**Your assignment**: For each record below, output its text exactly and skip any picture.
(Beginning of Records to use)
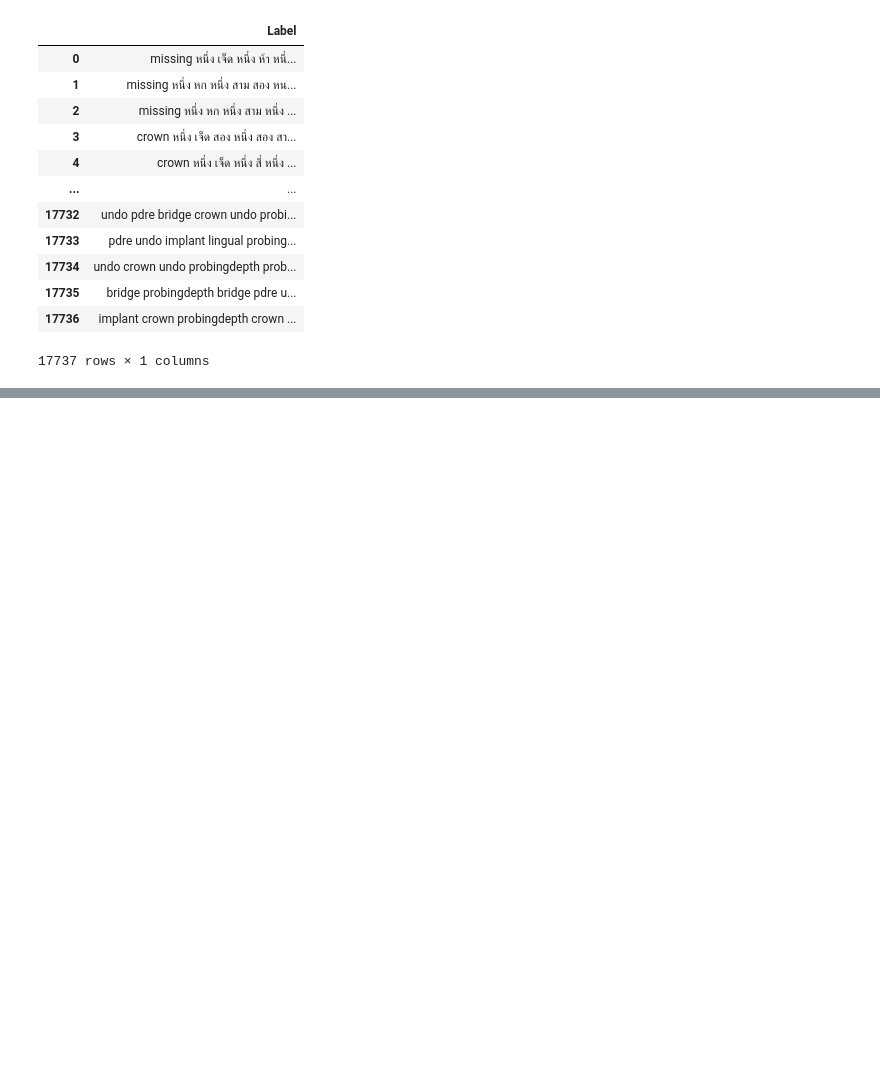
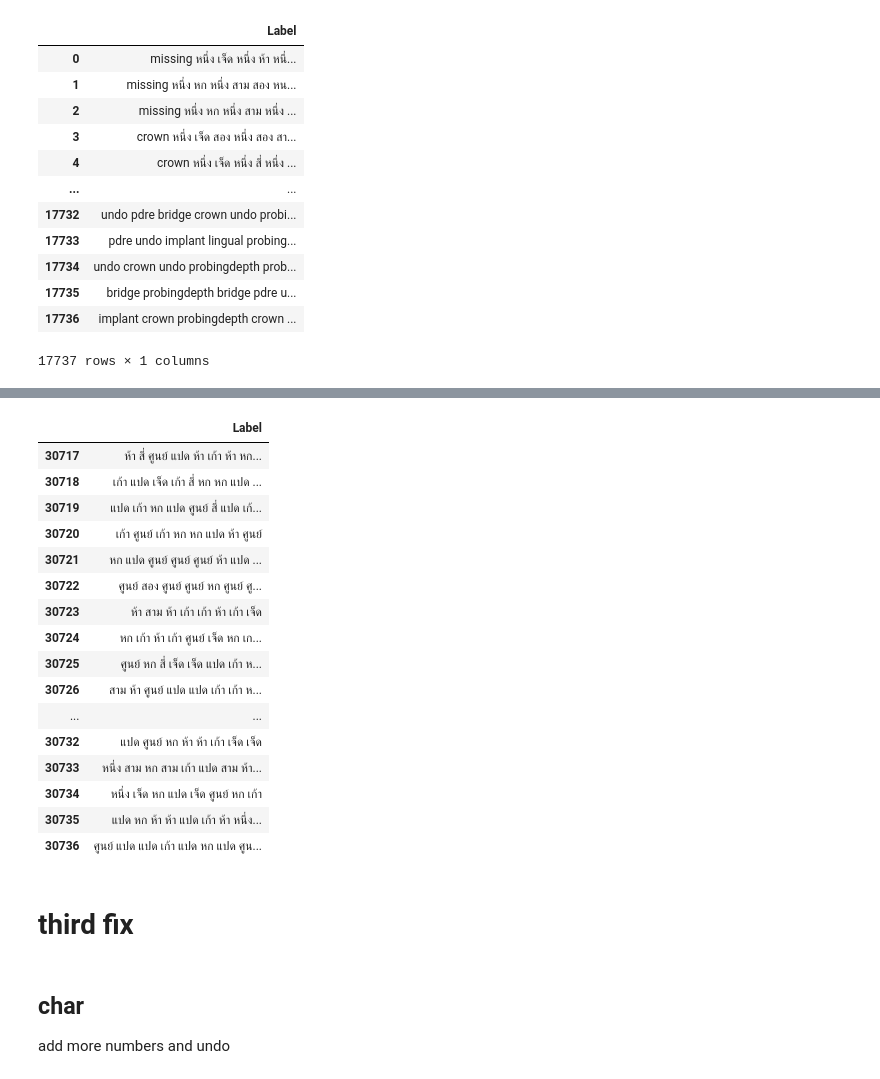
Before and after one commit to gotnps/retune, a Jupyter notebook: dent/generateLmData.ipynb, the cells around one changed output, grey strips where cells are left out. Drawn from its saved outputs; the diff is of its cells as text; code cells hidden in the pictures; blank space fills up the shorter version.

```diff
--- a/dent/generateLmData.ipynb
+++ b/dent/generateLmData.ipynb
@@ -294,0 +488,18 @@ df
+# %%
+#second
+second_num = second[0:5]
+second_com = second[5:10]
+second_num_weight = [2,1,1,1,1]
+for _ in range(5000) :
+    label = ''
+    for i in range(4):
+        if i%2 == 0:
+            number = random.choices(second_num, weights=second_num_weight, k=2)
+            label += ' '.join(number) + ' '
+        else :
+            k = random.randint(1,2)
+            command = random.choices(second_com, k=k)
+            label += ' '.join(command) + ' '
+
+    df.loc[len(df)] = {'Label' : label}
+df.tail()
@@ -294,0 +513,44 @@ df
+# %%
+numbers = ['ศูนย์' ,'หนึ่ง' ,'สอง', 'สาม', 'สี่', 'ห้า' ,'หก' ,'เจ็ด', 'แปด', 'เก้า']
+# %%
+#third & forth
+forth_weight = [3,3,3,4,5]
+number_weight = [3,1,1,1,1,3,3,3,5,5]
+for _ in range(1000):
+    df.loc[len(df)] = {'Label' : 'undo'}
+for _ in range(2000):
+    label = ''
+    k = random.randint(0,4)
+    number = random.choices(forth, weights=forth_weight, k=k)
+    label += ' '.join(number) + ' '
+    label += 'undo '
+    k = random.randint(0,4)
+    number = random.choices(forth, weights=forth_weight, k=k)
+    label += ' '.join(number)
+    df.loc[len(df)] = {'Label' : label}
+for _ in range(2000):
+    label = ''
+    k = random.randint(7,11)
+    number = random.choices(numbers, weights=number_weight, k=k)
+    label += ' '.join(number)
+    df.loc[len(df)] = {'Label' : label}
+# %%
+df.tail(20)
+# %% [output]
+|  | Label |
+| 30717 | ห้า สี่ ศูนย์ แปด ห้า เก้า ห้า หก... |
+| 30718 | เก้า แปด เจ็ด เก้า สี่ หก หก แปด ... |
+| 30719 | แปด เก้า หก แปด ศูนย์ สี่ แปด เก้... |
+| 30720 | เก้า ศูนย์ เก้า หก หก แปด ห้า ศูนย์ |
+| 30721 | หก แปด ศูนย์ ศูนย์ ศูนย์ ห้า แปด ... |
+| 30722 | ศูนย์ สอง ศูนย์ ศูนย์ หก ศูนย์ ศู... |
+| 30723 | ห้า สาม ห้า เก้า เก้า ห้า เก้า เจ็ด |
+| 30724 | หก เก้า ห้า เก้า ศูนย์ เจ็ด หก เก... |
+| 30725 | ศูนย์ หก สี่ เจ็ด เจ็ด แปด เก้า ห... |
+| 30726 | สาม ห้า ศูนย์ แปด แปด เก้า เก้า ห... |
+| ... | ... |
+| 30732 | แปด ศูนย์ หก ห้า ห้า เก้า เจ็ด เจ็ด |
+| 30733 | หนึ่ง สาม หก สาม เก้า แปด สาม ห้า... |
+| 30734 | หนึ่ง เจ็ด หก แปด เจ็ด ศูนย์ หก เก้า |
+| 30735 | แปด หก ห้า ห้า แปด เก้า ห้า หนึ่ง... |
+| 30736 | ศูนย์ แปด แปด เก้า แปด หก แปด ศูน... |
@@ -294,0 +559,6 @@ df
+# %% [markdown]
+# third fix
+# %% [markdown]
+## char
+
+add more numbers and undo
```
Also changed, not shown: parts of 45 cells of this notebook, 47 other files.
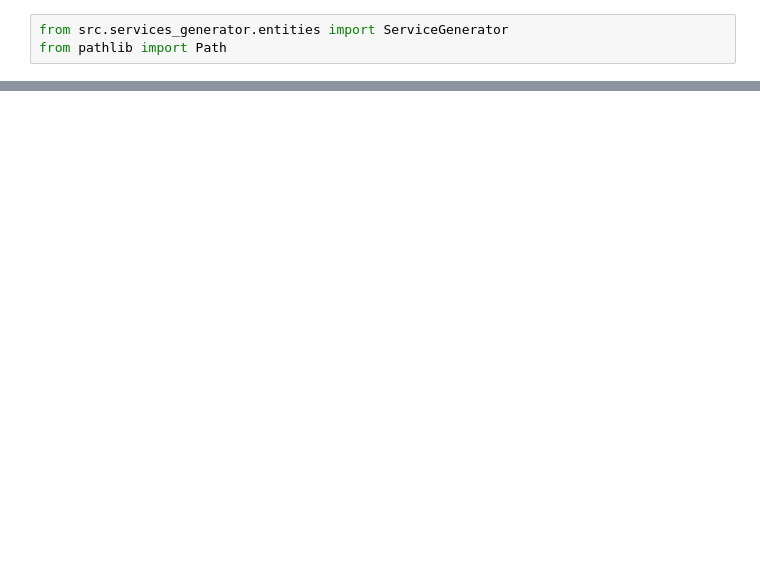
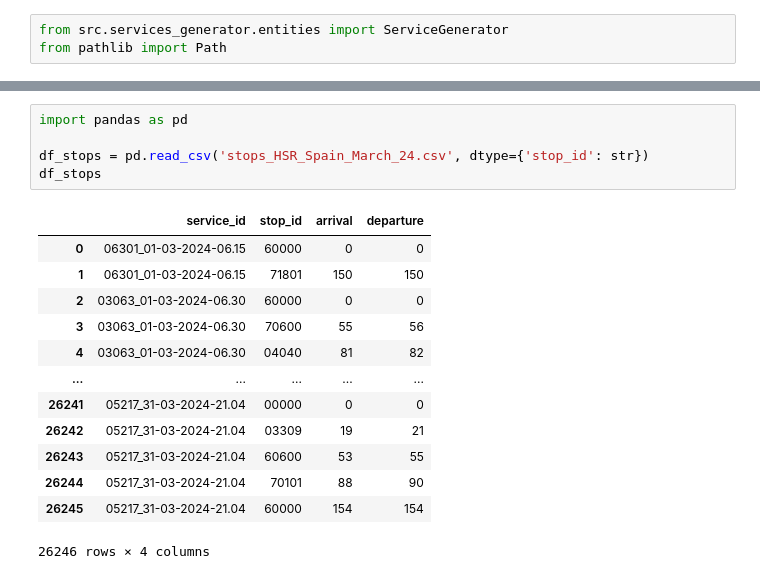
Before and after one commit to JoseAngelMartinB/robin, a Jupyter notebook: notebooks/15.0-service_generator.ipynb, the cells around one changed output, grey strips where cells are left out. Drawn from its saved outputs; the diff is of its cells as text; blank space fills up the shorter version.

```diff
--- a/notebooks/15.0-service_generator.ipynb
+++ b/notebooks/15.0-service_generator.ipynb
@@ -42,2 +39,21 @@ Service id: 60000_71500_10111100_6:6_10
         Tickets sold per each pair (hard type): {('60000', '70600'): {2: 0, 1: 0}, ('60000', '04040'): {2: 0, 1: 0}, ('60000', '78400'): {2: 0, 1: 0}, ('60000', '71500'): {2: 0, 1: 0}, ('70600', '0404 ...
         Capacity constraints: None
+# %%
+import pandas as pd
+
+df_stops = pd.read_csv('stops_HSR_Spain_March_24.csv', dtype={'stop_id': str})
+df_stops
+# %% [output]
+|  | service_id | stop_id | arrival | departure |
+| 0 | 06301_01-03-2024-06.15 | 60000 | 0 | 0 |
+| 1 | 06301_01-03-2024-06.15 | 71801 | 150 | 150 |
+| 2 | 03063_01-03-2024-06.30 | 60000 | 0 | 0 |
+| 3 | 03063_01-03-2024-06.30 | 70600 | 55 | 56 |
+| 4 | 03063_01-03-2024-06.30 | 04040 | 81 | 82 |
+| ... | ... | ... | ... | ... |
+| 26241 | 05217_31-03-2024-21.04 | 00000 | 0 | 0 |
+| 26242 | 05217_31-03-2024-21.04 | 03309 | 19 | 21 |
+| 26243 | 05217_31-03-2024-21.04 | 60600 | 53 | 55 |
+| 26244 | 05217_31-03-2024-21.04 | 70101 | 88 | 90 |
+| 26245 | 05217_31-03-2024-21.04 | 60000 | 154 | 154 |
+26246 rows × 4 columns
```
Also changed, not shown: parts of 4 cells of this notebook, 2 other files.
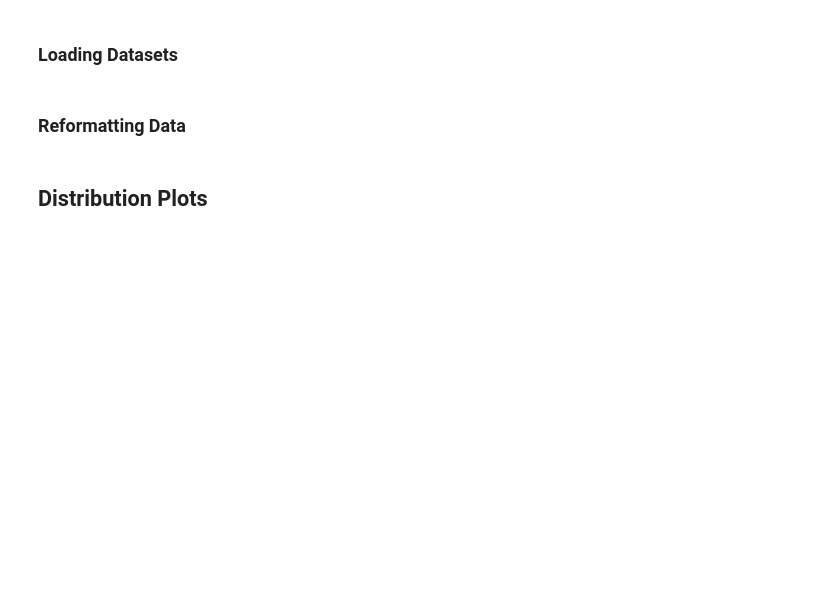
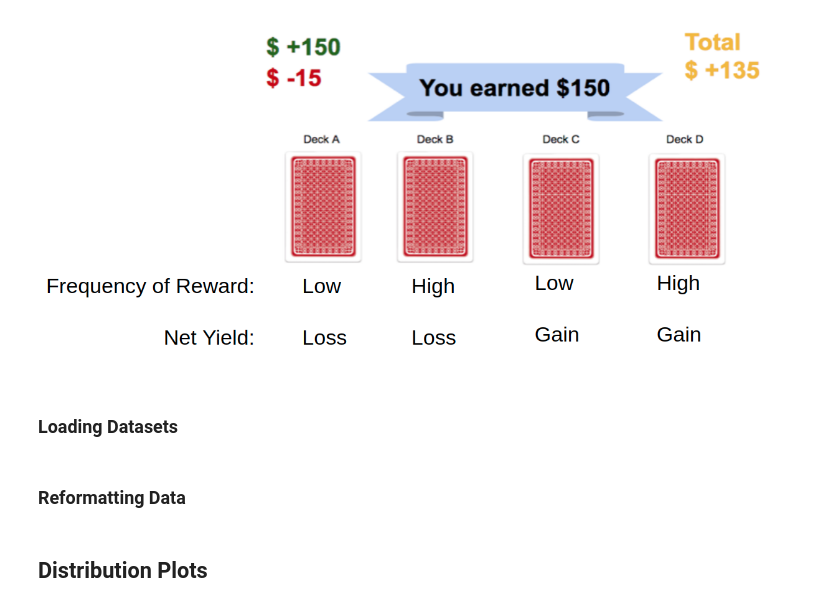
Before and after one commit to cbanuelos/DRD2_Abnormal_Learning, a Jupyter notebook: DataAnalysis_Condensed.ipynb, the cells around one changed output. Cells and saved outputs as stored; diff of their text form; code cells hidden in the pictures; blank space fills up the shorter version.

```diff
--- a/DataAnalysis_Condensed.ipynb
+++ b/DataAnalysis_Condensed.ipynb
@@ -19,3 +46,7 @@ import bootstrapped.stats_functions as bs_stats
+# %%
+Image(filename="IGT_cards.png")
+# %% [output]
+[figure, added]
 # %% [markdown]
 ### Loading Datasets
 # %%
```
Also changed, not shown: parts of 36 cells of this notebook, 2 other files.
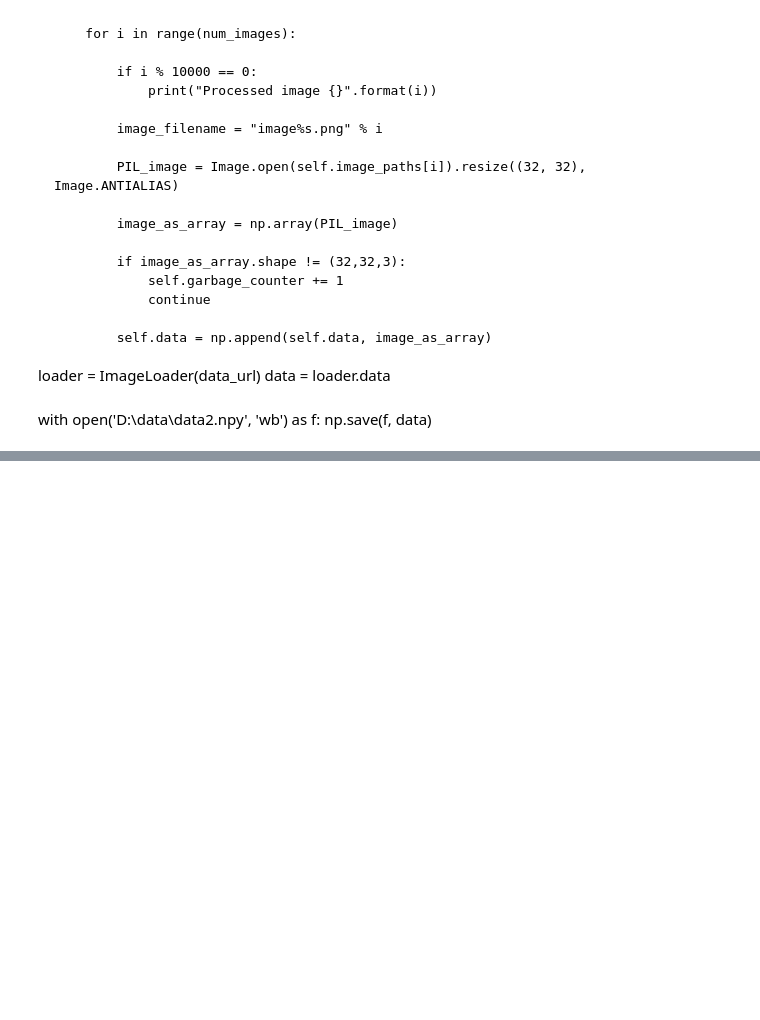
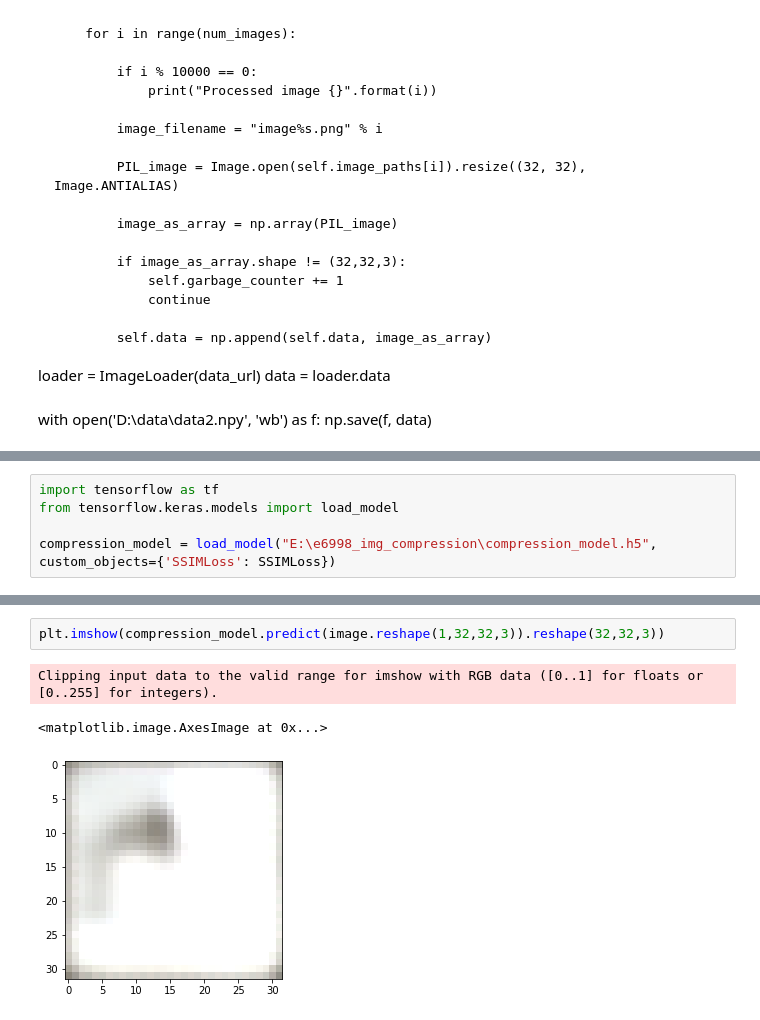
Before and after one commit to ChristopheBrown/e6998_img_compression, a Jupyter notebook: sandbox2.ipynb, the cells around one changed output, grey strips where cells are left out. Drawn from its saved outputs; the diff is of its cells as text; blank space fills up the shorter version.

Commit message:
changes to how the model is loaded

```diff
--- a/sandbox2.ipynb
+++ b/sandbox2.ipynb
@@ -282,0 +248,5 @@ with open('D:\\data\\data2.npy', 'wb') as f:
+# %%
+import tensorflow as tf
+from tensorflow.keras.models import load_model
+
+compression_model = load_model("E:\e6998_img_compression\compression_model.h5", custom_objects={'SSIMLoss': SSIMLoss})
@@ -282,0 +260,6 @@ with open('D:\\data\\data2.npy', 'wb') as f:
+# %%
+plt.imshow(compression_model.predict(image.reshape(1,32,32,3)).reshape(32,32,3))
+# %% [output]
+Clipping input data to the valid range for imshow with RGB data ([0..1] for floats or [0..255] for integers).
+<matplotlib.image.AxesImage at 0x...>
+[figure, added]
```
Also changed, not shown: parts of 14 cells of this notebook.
(End of Records to use)
**Solved exercise**:
Before and after one commit to gotnps/retune, a Jupyter notebook: dent/generateLmData.ipynb, the cells around one changed output, grey strips where cells are left out. Drawn from its saved outputs; the diff is of its cells as text; code cells hidden in the pictures; blank space fills up the shorter version.

```diff
--- a/dent/generateLmData.ipynb
+++ b/dent/generateLmData.ipynb
@@ -294,0 +488,18 @@ df
+# %%
+#second
+second_num = second[0:5]
+second_com = second[5:10]
+second_num_weight = [2,1,1,1,1]
+for _ in range(5000) :
+    label = ''
+    for i in range(4):
+        if i%2 == 0:
+            number = random.choices(second_num, weights=second_num_weight, k=2)
+            label += ' '.join(number) + ' '
+        else :
+            k = random.randint(1,2)
+            command = random.choices(second_com, k=k)
+            label += ' '.join(command) + ' '
+
+    df.loc[len(df)] = {'Label' : label}
+df.tail()
@@ -294,0 +513,44 @@ df
+# %%
+numbers = ['ศูนย์' ,'หนึ่ง' ,'สอง', 'สาม', 'สี่', 'ห้า' ,'หก' ,'เจ็ด', 'แปด', 'เก้า']
+# %%
+#third & forth
+forth_weight = [3,3,3,4,5]
+number_weight = [3,1,1,1,1,3,3,3,5,5]
+for _ in range(1000):
+    df.loc[len(df)] = {'Label' : 'undo'}
+for _ in range(2000):
+    label = ''
+    k = random.randint(0,4)
+    number = random.choices(forth, weights=forth_weight, k=k)
+    label += ' '.join(number) + ' '
+    label += 'undo '
+    k = random.randint(0,4)
+    number = random.choices(forth, weights=forth_weight, k=k)
+    label += ' '.join(number)
+    df.loc[len(df)] = {'Label' : label}
+for _ in range(2000):
+    label = ''
+    k = random.randint(7,11)
+    number = random.choices(numbers, weights=number_weight, k=k)
+    label += ' '.join(number)
+    df.loc[len(df)] = {'Label' : label}
+# %%
+df.tail(20)
+# %% [output]
+|  | Label |
+| 30717 | ห้า สี่ ศูนย์ แปด ห้า เก้า ห้า หก... |
+| 30718 | เก้า แปด เจ็ด เก้า สี่ หก หก แปด ... |
+| 30719 | แปด เก้า หก แปด ศูนย์ สี่ แปด เก้... |
+| 30720 | เก้า ศูนย์ เก้า หก หก แปด ห้า ศูนย์ |
+| 30721 | หก แปด ศูนย์ ศูนย์ ศูนย์ ห้า แปด ... |
+| 30722 | ศูนย์ สอง ศูนย์ ศูนย์ หก ศูนย์ ศู... |
+| 30723 | ห้า สาม ห้า เก้า เก้า ห้า เก้า เจ็ด |
+| 30724 | หก เก้า ห้า เก้า ศูนย์ เจ็ด หก เก... |
+| 30725 | ศูนย์ หก สี่ เจ็ด เจ็ด แปด เก้า ห... |
+| 30726 | สาม ห้า ศูนย์ แปด แปด เก้า เก้า ห... |
+| ... | ... |
+| 30732 | แปด ศูนย์ หก ห้า ห้า เก้า เจ็ด เจ็ด |
+| 30733 | หนึ่ง สาม หก สาม เก้า แปด สาม ห้า... |
+| 30734 | หนึ่ง เจ็ด หก แปด เจ็ด ศูนย์ หก เก้า |
+| 30735 | แปด หก ห้า ห้า แปด เก้า ห้า หนึ่ง... |
+| 30736 | ศูนย์ แปด แปด เก้า แปด หก แปด ศูน... |
@@ -294,0 +559,6 @@ df
+# %% [markdown]
+# third fix
+# %% [markdown]
+## char
+
+add more numbers and undo
```
Also changed, not shown: parts of 45 cells of this notebook, 47 other files.
Before and after one commit to JoseAngelMartinB/robin, a Jupyter notebook: notebooks/15.0-service_generator.ipynb, the cells around one changed output, grey strips where cells are left out. Drawn from its saved outputs; the diff is of its cells as text; blank space fills up the shorter version.

```diff
--- a/notebooks/15.0-service_generator.ipynb
+++ b/notebooks/15.0-service_generator.ipynb
@@ -42,2 +39,21 @@ Service id: 60000_71500_10111100_6:6_10
         Tickets sold per each pair (hard type): {('60000', '70600'): {2: 0, 1: 0}, ('60000', '04040'): {2: 0, 1: 0}, ('60000', '78400'): {2: 0, 1: 0}, ('60000', '71500'): {2: 0, 1: 0}, ('70600', '0404 ...
         Capacity constraints: None
+# %%
+import pandas as pd
+
+df_stops = pd.read_csv('stops_HSR_Spain_March_24.csv', dtype={'stop_id': str})
+df_stops
+# %% [output]
+|  | service_id | stop_id | arrival | departure |
+| 0 | 06301_01-03-2024-06.15 | 60000 | 0 | 0 |
+| 1 | 06301_01-03-2024-06.15 | 71801 | 150 | 150 |
+| 2 | 03063_01-03-2024-06.30 | 60000 | 0 | 0 |
+| 3 | 03063_01-03-2024-06.30 | 70600 | 55 | 56 |
+| 4 | 03063_01-03-2024-06.30 | 04040 | 81 | 82 |
+| ... | ... | ... | ... | ... |
+| 26241 | 05217_31-03-2024-21.04 | 00000 | 0 | 0 |
+| 26242 | 05217_31-03-2024-21.04 | 03309 | 19 | 21 |
+| 26243 | 05217_31-03-2024-21.04 | 60600 | 53 | 55 |
+| 26244 | 05217_31-03-2024-21.04 | 70101 | 88 | 90 |
+| 26245 | 05217_31-03-2024-21.04 | 60000 | 154 | 154 |
+26246 rows × 4 columns
```
Also changed, not shown: parts of 4 cells of this notebook, 2 other files.
Before and after one commit to cbanuelos/DRD2_Abnormal_Learning, a Jupyter notebook: DataAnalysis_Condensed.ipynb, the cells around one changed output. Cells and saved outputs as stored; diff of their text form; code cells hidden in the pictures; blank space fills up the shorter version.

```diff
--- a/DataAnalysis_Condensed.ipynb
+++ b/DataAnalysis_Condensed.ipynb
@@ -19,3 +46,7 @@ import bootstrapped.stats_functions as bs_stats
+# %%
+Image(filename="IGT_cards.png")
+# %% [output]
+[figure, added]
 # %% [markdown]
 ### Loading Datasets
 # %%
```
Also changed, not shown: parts of 36 cells of this notebook, 2 other files.
Before and after one commit to ChristopheBrown/e6998_img_compression, a Jupyter notebook: sandbox2.ipynb, the cells around one changed output, grey strips where cells are left out. Drawn from its saved outputs; the diff is of its cells as text; blank space fills up the shorter version.

Commit message:
changes to how the model is loaded

```diff
--- a/sandbox2.ipynb
+++ b/sandbox2.ipynb
@@ -282,0 +248,5 @@ with open('D:\\data\\data2.npy', 'wb') as f:
+# %%
+import tensorflow as tf
+from tensorflow.keras.models import load_model
+
+compression_model = load_model("E:\e6998_img_compression\compression_model.h5", custom_objects={'SSIMLoss': SSIMLoss})
@@ -282,0 +260,6 @@ with open('D:\\data\\data2.npy', 'wb') as f:
+# %%
+plt.imshow(compression_model.predict(image.reshape(1,32,32,3)).reshape(32,32,3))
+# %% [output]
+Clipping input data to the valid range for imshow with RGB data ([0..1] for floats or [0..255] for integers).
+<matplotlib.image.AxesImage at 0x...>
+[figure, added]
```
Also changed, not shown: parts of 14 cells of this notebook.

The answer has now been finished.